_TRY IT_. Beginning with the first line below, output every record verbatim and leave out the images.

_EXCERPTED RECORDS_.
>>>

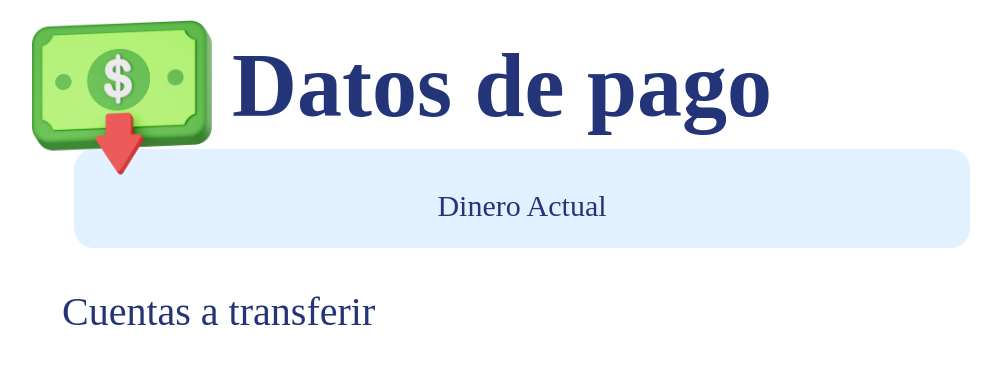
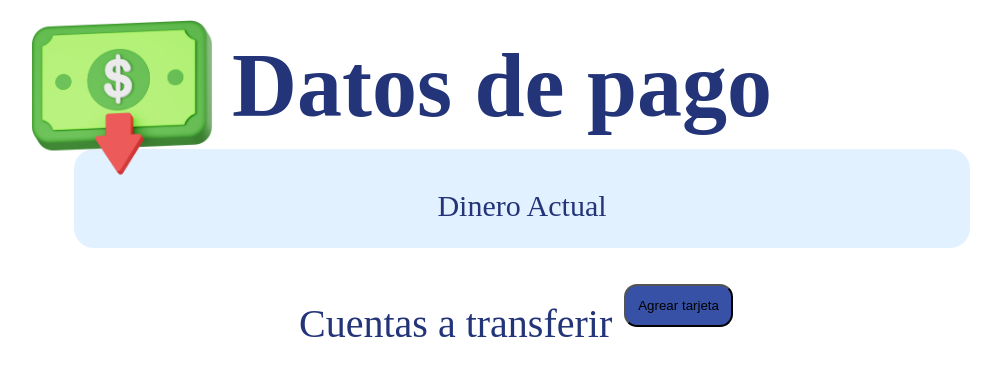
Before and after one commit to GustavoCoutino/SorteosTecPaginaWeb, a website: page public/DatosDePago.html in a window 1280 px wide. Shown: the part 211-586 px from the top of the page, without its empty margins (118-1119 px from the left). Drawn offline with Linux system fonts and the light colour scheme; no server answers.

Commit message:
botón sign out y agregar tarjeta

```diff
--- a/public/DatosDePago.html
+++ b/public/DatosDePago.html
@@ -24,7 +24,10 @@
         <h3 id="saldo"></h3>
         <p class="pcentro">Dinero Actual</p>
       </div>
-      <p>Cuentas a transferir</p>
+      <div class="divH">
+        <p>Cuentas a transferir</p>
+        <button class="boton1" id="mostrarBoton">Agrear tarjeta</button>
+      </div>
       <div class="div-pequeño">
         </div>
       </div>
```
Also changed, not shown: public/Juegos.html (+2 -0 lines).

<<<

_TASK RESPONSE_.
Before and after one commit to GustavoCoutino/SorteosTecPaginaWeb, a website: page public/DatosDePago.html in a window 1280 px wide. Shown: the part 211-586 px from the top of the page, without its empty margins (118-1119 px from the left). Drawn offline with Linux system fonts and the light colour scheme; no server answers.

Commit message:
botón sign out y agregar tarjeta

```diff
--- a/public/DatosDePago.html
+++ b/public/DatosDePago.html
@@ -24,7 +24,10 @@
         <h3 id="saldo"></h3>
         <p class="pcentro">Dinero Actual</p>
       </div>
-      <p>Cuentas a transferir</p>
+      <div class="divH">
+        <p>Cuentas a transferir</p>
+        <button class="boton1" id="mostrarBoton">Agrear tarjeta</button>
+      </div>
       <div class="div-pequeño">
         </div>
       </div>
```
Also changed, not shown: public/Juegos.html (+2 -0 lines).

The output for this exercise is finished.